- _GIVEN RECORDS_
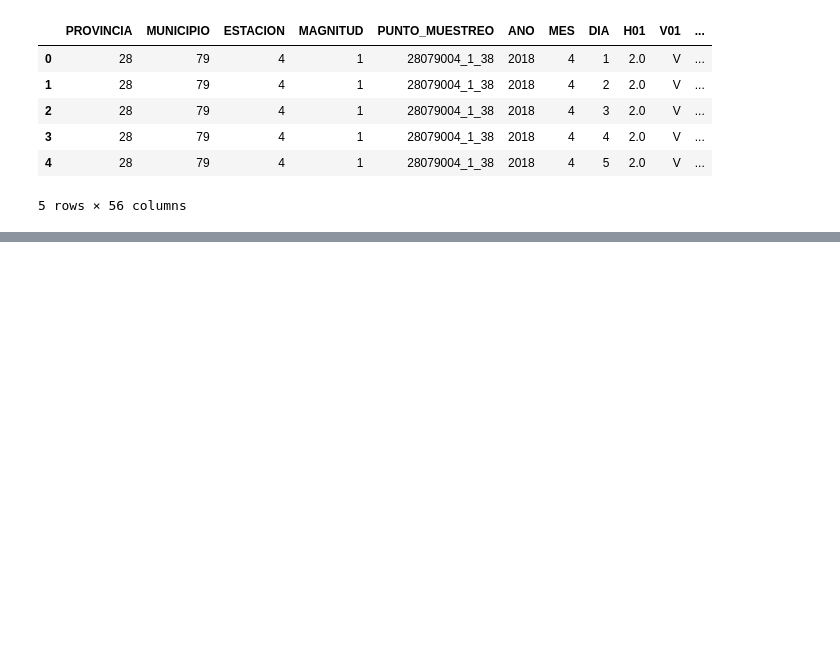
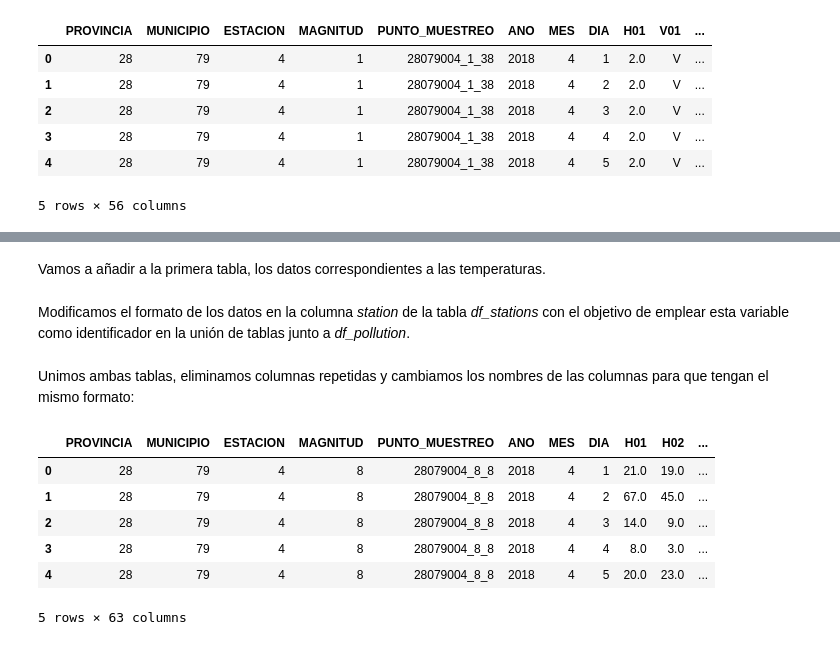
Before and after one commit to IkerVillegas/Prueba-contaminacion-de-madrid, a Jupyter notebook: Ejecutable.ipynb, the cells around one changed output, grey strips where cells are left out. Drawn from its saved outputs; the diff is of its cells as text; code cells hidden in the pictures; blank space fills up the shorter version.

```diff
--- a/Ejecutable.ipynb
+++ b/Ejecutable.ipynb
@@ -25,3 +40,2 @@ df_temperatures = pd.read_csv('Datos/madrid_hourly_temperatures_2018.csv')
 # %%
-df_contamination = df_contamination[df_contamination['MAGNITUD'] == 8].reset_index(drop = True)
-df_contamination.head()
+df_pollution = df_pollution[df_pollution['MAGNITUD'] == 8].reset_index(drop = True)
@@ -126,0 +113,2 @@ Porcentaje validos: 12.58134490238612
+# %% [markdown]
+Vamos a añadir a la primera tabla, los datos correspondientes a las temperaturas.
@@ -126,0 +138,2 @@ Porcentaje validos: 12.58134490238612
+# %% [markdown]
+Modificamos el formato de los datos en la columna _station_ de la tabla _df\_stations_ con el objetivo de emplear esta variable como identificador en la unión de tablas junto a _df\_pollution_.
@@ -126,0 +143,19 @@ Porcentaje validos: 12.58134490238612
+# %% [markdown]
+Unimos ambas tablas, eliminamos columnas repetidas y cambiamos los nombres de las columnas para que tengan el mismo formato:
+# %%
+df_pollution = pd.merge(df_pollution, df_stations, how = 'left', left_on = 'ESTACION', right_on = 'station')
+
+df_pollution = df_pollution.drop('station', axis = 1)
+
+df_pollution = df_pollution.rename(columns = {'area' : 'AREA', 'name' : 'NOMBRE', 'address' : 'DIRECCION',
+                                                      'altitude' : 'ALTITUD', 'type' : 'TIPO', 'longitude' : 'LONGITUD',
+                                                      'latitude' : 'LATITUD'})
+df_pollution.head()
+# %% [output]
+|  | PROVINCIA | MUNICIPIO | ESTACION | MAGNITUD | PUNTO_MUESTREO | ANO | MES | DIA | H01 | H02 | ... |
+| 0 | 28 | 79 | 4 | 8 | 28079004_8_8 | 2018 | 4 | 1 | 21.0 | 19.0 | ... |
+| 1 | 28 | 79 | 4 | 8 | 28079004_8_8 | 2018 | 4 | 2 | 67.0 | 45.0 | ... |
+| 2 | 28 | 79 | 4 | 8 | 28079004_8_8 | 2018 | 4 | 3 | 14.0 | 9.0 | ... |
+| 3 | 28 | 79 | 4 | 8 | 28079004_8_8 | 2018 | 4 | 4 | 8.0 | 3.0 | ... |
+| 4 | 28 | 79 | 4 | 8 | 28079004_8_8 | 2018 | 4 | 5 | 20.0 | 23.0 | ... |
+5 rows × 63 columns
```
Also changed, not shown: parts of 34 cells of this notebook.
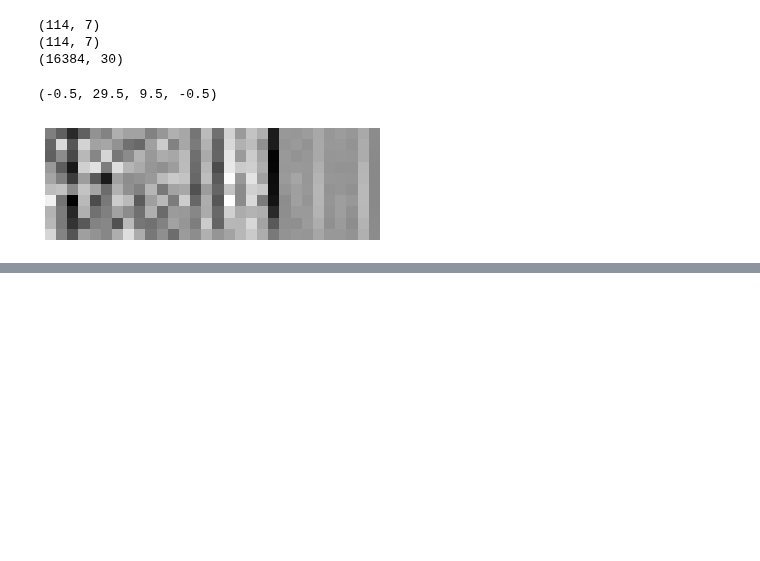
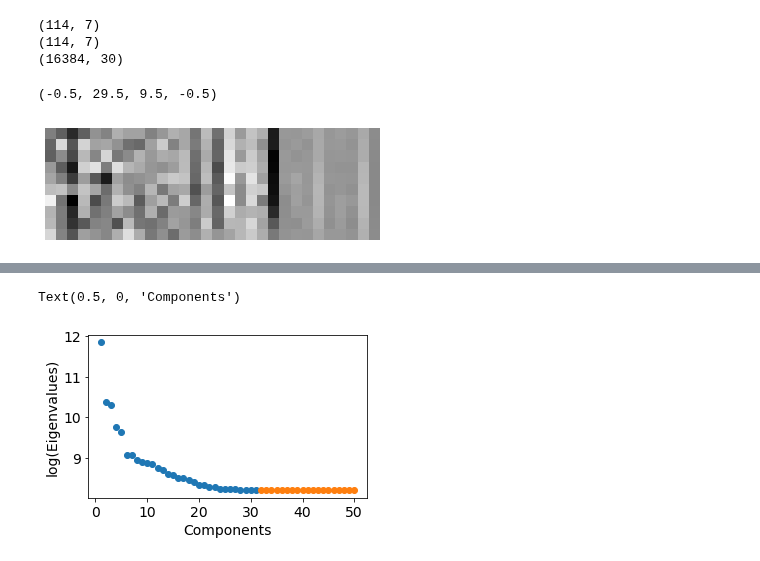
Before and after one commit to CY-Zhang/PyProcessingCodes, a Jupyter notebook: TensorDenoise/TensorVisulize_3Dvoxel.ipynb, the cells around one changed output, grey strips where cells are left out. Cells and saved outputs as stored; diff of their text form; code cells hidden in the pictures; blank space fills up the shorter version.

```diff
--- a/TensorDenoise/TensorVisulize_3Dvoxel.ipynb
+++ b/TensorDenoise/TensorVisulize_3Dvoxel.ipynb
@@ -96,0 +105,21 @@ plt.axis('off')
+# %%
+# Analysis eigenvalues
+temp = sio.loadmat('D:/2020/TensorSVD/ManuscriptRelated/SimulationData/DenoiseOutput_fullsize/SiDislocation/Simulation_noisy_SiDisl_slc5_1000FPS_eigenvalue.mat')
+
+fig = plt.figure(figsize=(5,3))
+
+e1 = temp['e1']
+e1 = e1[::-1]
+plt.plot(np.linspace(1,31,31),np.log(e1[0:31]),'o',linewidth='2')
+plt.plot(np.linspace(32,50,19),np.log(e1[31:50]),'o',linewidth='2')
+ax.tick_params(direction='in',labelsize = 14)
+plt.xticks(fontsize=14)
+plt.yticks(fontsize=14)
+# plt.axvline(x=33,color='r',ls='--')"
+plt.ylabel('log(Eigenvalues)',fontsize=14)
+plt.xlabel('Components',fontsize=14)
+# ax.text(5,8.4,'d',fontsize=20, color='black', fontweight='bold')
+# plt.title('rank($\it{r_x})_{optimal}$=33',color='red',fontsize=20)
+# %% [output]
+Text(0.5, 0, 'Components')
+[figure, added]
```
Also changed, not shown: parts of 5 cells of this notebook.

- _WORK ITEM_
Only the pictures are to be left out; repeat everything else in the records above exactly.

- _RESPONSE TO THE TASK_
Before and after one commit to IkerVillegas/Prueba-contaminacion-de-madrid, a Jupyter notebook: Ejecutable.ipynb, the cells around one changed output, grey strips where cells are left out. Drawn from its saved outputs; the diff is of its cells as text; code cells hidden in the pictures; blank space fills up the shorter version.

```diff
--- a/Ejecutable.ipynb
+++ b/Ejecutable.ipynb
@@ -25,3 +40,2 @@ df_temperatures = pd.read_csv('Datos/madrid_hourly_temperatures_2018.csv')
 # %%
-df_contamination = df_contamination[df_contamination['MAGNITUD'] == 8].reset_index(drop = True)
-df_contamination.head()
+df_pollution = df_pollution[df_pollution['MAGNITUD'] == 8].reset_index(drop = True)
@@ -126,0 +113,2 @@ Porcentaje validos: 12.58134490238612
+# %% [markdown]
+Vamos a añadir a la primera tabla, los datos correspondientes a las temperaturas.
@@ -126,0 +138,2 @@ Porcentaje validos: 12.58134490238612
+# %% [markdown]
+Modificamos el formato de los datos en la columna _station_ de la tabla _df\_stations_ con el objetivo de emplear esta variable como identificador en la unión de tablas junto a _df\_pollution_.
@@ -126,0 +143,19 @@ Porcentaje validos: 12.58134490238612
+# %% [markdown]
+Unimos ambas tablas, eliminamos columnas repetidas y cambiamos los nombres de las columnas para que tengan el mismo formato:
+# %%
+df_pollution = pd.merge(df_pollution, df_stations, how = 'left', left_on = 'ESTACION', right_on = 'station')
+
+df_pollution = df_pollution.drop('station', axis = 1)
+
+df_pollution = df_pollution.rename(columns = {'area' : 'AREA', 'name' : 'NOMBRE', 'address' : 'DIRECCION',
+                                                      'altitude' : 'ALTITUD', 'type' : 'TIPO', 'longitude' : 'LONGITUD',
+                                                      'latitude' : 'LATITUD'})
+df_pollution.head()
+# %% [output]
+|  | PROVINCIA | MUNICIPIO | ESTACION | MAGNITUD | PUNTO_MUESTREO | ANO | MES | DIA | H01 | H02 | ... |
+| 0 | 28 | 79 | 4 | 8 | 28079004_8_8 | 2018 | 4 | 1 | 21.0 | 19.0 | ... |
+| 1 | 28 | 79 | 4 | 8 | 28079004_8_8 | 2018 | 4 | 2 | 67.0 | 45.0 | ... |
+| 2 | 28 | 79 | 4 | 8 | 28079004_8_8 | 2018 | 4 | 3 | 14.0 | 9.0 | ... |
+| 3 | 28 | 79 | 4 | 8 | 28079004_8_8 | 2018 | 4 | 4 | 8.0 | 3.0 | ... |
+| 4 | 28 | 79 | 4 | 8 | 28079004_8_8 | 2018 | 4 | 5 | 20.0 | 23.0 | ... |
+5 rows × 63 columns
```
Also changed, not shown: parts of 34 cells of this notebook.
Before and after one commit to CY-Zhang/PyProcessingCodes, a Jupyter notebook: TensorDenoise/TensorVisulize_3Dvoxel.ipynb, the cells around one changed output, grey strips where cells are left out. Cells and saved outputs as stored; diff of their text form; code cells hidden in the pictures; blank space fills up the shorter version.

```diff
--- a/TensorDenoise/TensorVisulize_3Dvoxel.ipynb
+++ b/TensorDenoise/TensorVisulize_3Dvoxel.ipynb
@@ -96,0 +105,21 @@ plt.axis('off')
+# %%
+# Analysis eigenvalues
+temp = sio.loadmat('D:/2020/TensorSVD/ManuscriptRelated/SimulationData/DenoiseOutput_fullsize/SiDislocation/Simulation_noisy_SiDisl_slc5_1000FPS_eigenvalue.mat')
+
+fig = plt.figure(figsize=(5,3))
+
+e1 = temp['e1']
+e1 = e1[::-1]
+plt.plot(np.linspace(1,31,31),np.log(e1[0:31]),'o',linewidth='2')
+plt.plot(np.linspace(32,50,19),np.log(e1[31:50]),'o',linewidth='2')
+ax.tick_params(direction='in',labelsize = 14)
+plt.xticks(fontsize=14)
+plt.yticks(fontsize=14)
+# plt.axvline(x=33,color='r',ls='--')"
+plt.ylabel('log(Eigenvalues)',fontsize=14)
+plt.xlabel('Components',fontsize=14)
+# ax.text(5,8.4,'d',fontsize=20, color='black', fontweight='bold')
+# plt.title('rank($\it{r_x})_{optimal}$=33',color='red',fontsize=20)
+# %% [output]
+Text(0.5, 0, 'Components')
+[figure, added]
```
Also changed, not shown: parts of 5 cells of this notebook.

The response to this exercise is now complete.